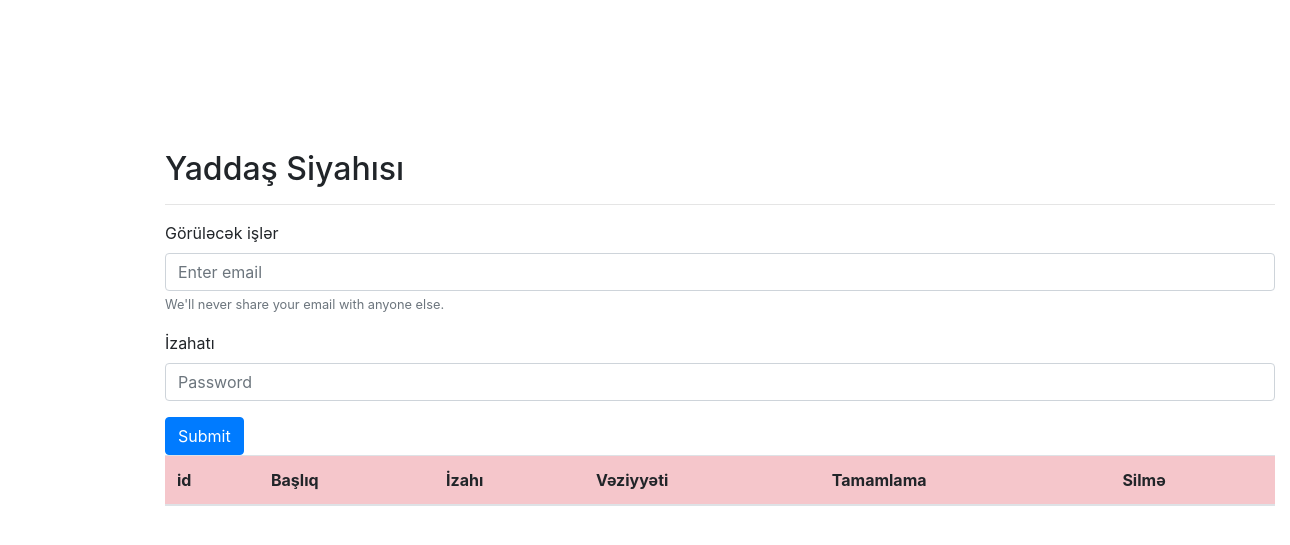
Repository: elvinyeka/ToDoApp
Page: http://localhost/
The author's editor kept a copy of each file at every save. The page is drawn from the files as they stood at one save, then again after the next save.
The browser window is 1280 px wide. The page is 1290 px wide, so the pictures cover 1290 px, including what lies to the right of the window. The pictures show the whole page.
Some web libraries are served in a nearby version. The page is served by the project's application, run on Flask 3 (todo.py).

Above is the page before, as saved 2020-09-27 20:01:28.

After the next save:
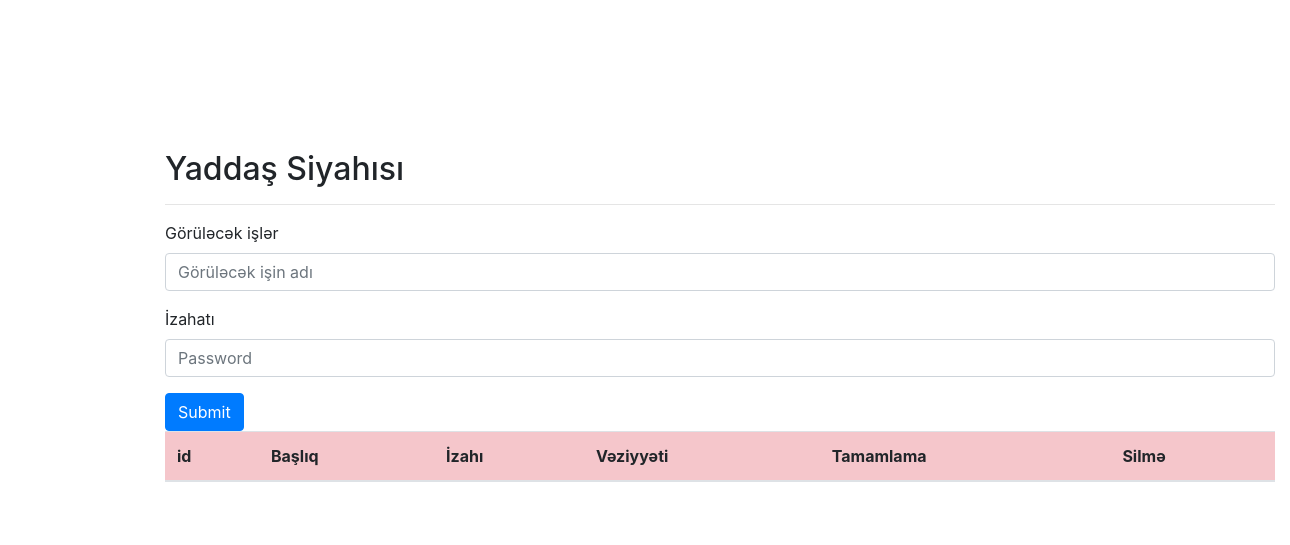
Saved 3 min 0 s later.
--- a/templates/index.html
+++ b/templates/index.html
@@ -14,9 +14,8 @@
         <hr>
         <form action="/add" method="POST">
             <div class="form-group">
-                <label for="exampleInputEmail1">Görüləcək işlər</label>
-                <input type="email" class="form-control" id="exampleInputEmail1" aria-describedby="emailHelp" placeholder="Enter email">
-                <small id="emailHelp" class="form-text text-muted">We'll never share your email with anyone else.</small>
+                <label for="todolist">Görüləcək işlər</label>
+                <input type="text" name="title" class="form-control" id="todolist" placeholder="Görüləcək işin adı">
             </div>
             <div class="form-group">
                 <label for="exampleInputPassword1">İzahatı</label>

* PROBLEM TO WORK ON
Repeat the records above verbatim. Include none of the pictures.

* ANSWER BOX
Repository: elvinyeka/ToDoApp
Page: http://localhost/
The author's editor kept a copy of each file at every save. The page is drawn from the files as they stood at one save, then again after the next save.
The browser window is 1280 px wide. The page is 1290 px wide, so the pictures cover 1290 px, including what lies to the right of the window. The pictures show the whole page.
Some web libraries are served in a nearby version. The page is served by the project's application, run on Flask 3 (todo.py).

Above is the page before, as saved 2020-09-27 20:01:28.

After the next save:
Saved 3 min 0 s later.
--- a/templates/index.html
+++ b/templates/index.html
@@ -14,9 +14,8 @@
         <hr>
         <form action="/add" method="POST">
             <div class="form-group">
-                <label for="exampleInputEmail1">Görüləcək işlər</label>
-                <input type="email" class="form-control" id="exampleInputEmail1" aria-describedby="emailHelp" placeholder="Enter email">
-                <small id="emailHelp" class="form-text text-muted">We'll never share your email with anyone else.</small>
+                <label for="todolist">Görüləcək işlər</label>
+                <input type="text" name="title" class="form-control" id="todolist" placeholder="Görüləcək işin adı">
             </div>
             <div class="form-group">
                 <label for="exampleInputPassword1">İzahatı</label>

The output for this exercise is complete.